Matt McGlone, Tom Clarkson and Blair Fitzharris
GP Books, Wellington, 1990, $19.95
Historical Taranaki: An Archaeological Guide
GP Books, Wellington, 1990, $19.95
The ‘Greenhouse effect’ has entered our vocabulary. Most people are aware that it has something to do with global warming but are liable to get it confused with ozone depletion. Any who have delved into the subject in more detail have found it far from simple and the information gleaned will vary depending on whether one is looking for ‘scientific fact’ or ‘planning probability’. Some of the predictions sound like something out of science fiction and somehow little connected to everyday life.
‘Unsettled outlook’ is a term weather forecasters use when they are uncertain about what tomorrow will bring but suspect we are not going to like it. The first half of this slim volume, written by three eminent New Zealand climate researchers, describes in detailed but clear fashion what is understood about the atmosphere, its pollution and the effect it is having, our weather patterns, the Greenhouse effect and ozone depletion. This section covers the basics that many of us know about, such as the importance of CO2 production and the balance between carbon sinks (such as fossil fuels and trees) and atmospheric CO2. It also details less well known facts; for example, in New Zealand the worst offending gas for producing the Greenhouse effect is methane, which is predominantly created by sheep and cattle. The methane, added to our nett CO2 production, puts us high on the list of offending countries on the global atmospheric pollution stakes.

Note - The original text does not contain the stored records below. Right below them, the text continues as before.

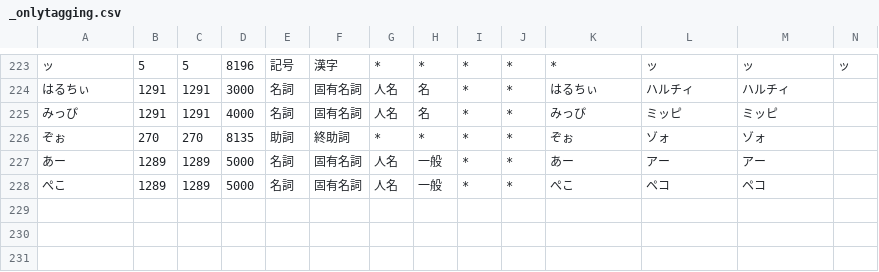
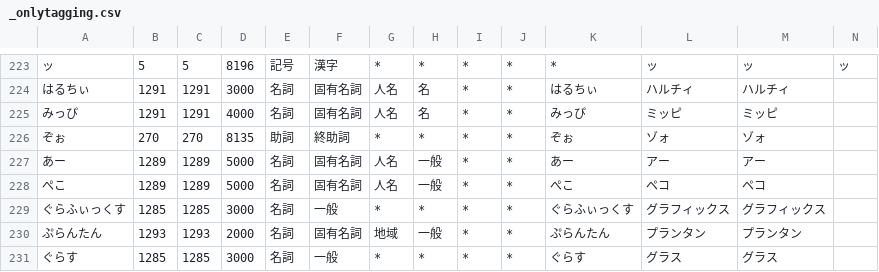
Before and after one commit to millimoji/ribbon, a CSV file: tools/script/_onlytagging.csv, drawn as a sheet; only a part is shown, gaps mark what is left out.

```diff
--- a/tools/script/_onlytagging.csv
+++ b/tools/script/_onlytagging.csv
@@ -228 +228,4 @@
 ぺこ,1289,1289,5000,名詞,固有名詞,人名,一般,*,*,ぺこ,ペコ,ペコ
+ぐらふぃっくす,1285,1285,3000,名詞,一般,*,*,*,*,ぐらふぃっくす,グラフィックス,グラフィックス
+ぷらんたん,1293,1293,2000,名詞,固有名詞,地域,一般,*,*,ぷらんたん,プランタン,プランタン
+ぐらす,1285,1285,3000,名詞,一般,*,*,*,*,ぐらす,グラス,グラス
```
Also changed, not shown: tools/script/user.csv.
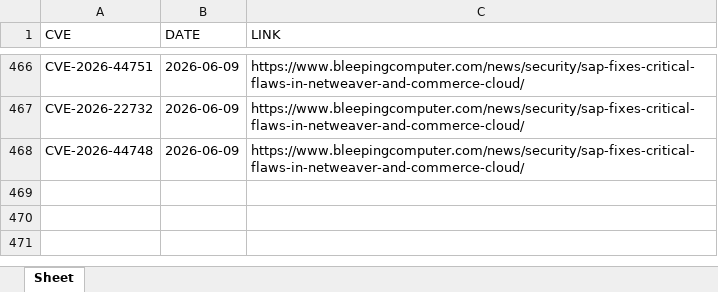
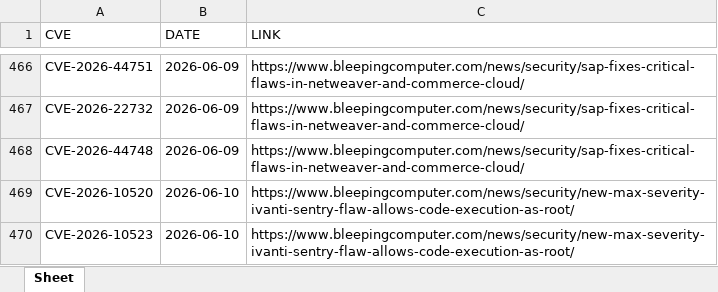
Before and after one commit to thanujbtech-lgtm/bleeping_cve, an Excel workbook: data.xlsx, sheet Sheet, drawn as a sheet; only a part is shown, gaps mark what is left out; values as stored, in another font and other column widths than the file's, no borders; the diff names each change by its address in the sheet, - before the commit and + after, or states it on an @@ line.

```diff
--- a/data.xlsx (sheet Sheet)
+++ b/data.xlsx (sheet Sheet)
+row 469: CVE-2026-10520 | 2026-06-10 | https://www.bleepingcomputer.com/news/security/new-max-severity-ivanti-sentry-flaw-allows-code-execution-as-root/
+row 470: CVE-2026-10523 | 2026-06-10 | https://www.bleepingcomputer.com/news/security/new-max-severity-ivanti-sentry-flaw-allows-code-execution-as-root/
```
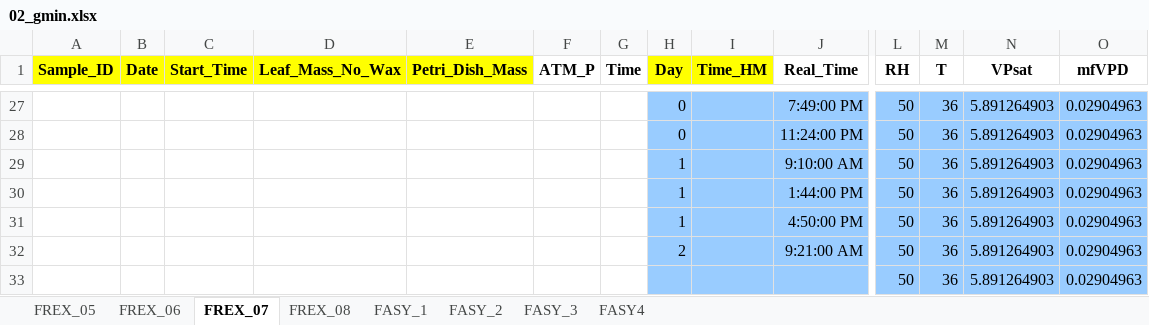
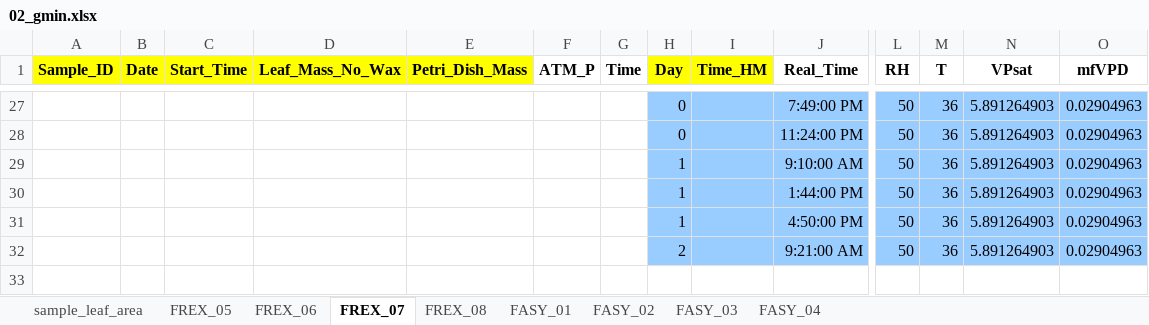
Before and after one commit to FloverinE/hainich_hydraulics, an Excel workbook: data/gmin/02_gmin.xlsx, sheet FREX_07, drawn as a sheet; only a part is shown, gaps mark what is left out; values as stored, in another font and other column widths than the file's, no borders; charts and pictures not drawn; rows hold the shown columns only; the diff names each change by its address in the sheet, - before the commit and + after, or states it on an @@ line.

```diff
--- a/data/gmin/02_gmin.xlsx (sheet FREX_07)
+++ b/data/gmin/02_gmin.xlsx (sheet FREX_07)
-sheet tab: FASY_1
+sheet tab: FASY_01
-sheet tab: FASY_2
+sheet tab: FASY_02
-sheet tab: FASY_3
+sheet tab: FASY_03
-sheet tab: FASY4
+sheet tab: FASY_04
+sheet tab: sample_leaf_area
-row 33:  |  |  |  |  |  |  |  |  |  | 50 | 36 | 5.891264903 | 0.02904963
```
Also changed, not shown: sheet FASY_02, charts or pictures, data/gmin/01_gmin.xlsx, 1 other file.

The most alarming information relates to ozone depletion. Two American scientists have proposed a hypothesis that there would be a catastrophic drop in stratospheric ozone in the event of a major volcanic eruption the size of Krakatoa. The injection of sulphur gases into the stratosphere from a volcano would act synergistically with the CFCs we have released to create major ozone destruction in mid latitudes. This could well lead to crop failures over a whole hemisphere.
The second half of the book attempts to gaze into the dirty crystal ball. On the basis of the best current guesses it outlines the likely climate changes in New Zealand. It then looks at the consequences of those changes on the physical landscape, including our farming sector and our natural habitat. The most important message is that to be a successful farmer an ability to predict the weather is essential. As the effects of global warming develop we will stray further and further from the established weather patterns that we have gained some ability to predict. It might be nice having a warm winter in Central Otago, but it does nothing for the apricot harvest.
The final chapter looks at possible international, national and individual responses focusing mostly on what practical things should be done without much regard to the major political problems.
This is an important book. Much has been written about the Greenhouse effect and ozone depletion, but I haven’t seen anything as scholarly, concise and readable as Unsettled Outlook. As the authors say, ‘If you as a New Zealander wish to understand what is going on and perhaps make a contribution to the debate which has begun about atmospheric change, you have no option but to try to understand some of the basics. If not, you’ll be the passive victim of every shrill headline and emotion-laden TV special. There has never been a time when intelligent public participation has been more urgently needed’. This is a good book to start with.
Not long after arriving in Taranaki I discovered Pukerangiora which lies above a precipitous cliff overlooking the Waitara River Valley. It is steeped in both pre-European history and that from the land wars. This combination of stunning views with such an aura makes it one of my favourite places. Many people in Taranaki have never been there, let alone to the other wonderful historic sites.
Nigel Prickett’s guide has a brief history of Taranaki and a section on how to interpret sites; how to find them, their history and features. It is presented in a clear accessible fashion with excellent illustrations. Its 64-page format would fit well into the car glove box. It is limited to archaeology, so the places are either fortified pa or colonial defensive posts. This is a shame because the distinction between archaeological and other historic sites is not important to the layperson using this book. Similar information about Hurworth, The Gables Cottage Hospital and Parihaka, for instance, would greatly complement it: perhaps this should be the subject matter for a companion volume. Several of Taranaki’s rich heritage of sites have been badly damaged and those that remain are in my view undervalued. More information and awareness of these is the best way to achieve better protection; this guidebook will help.
Ben Gray is a general practitioner and Regional Councillor who has lived in Waitara for the last 10 years. He has been active in the environmental movement, particularly in relation to the Think Big Projects and the Waitara Waitangi Tribunal hearings and now as a Regional Councillor.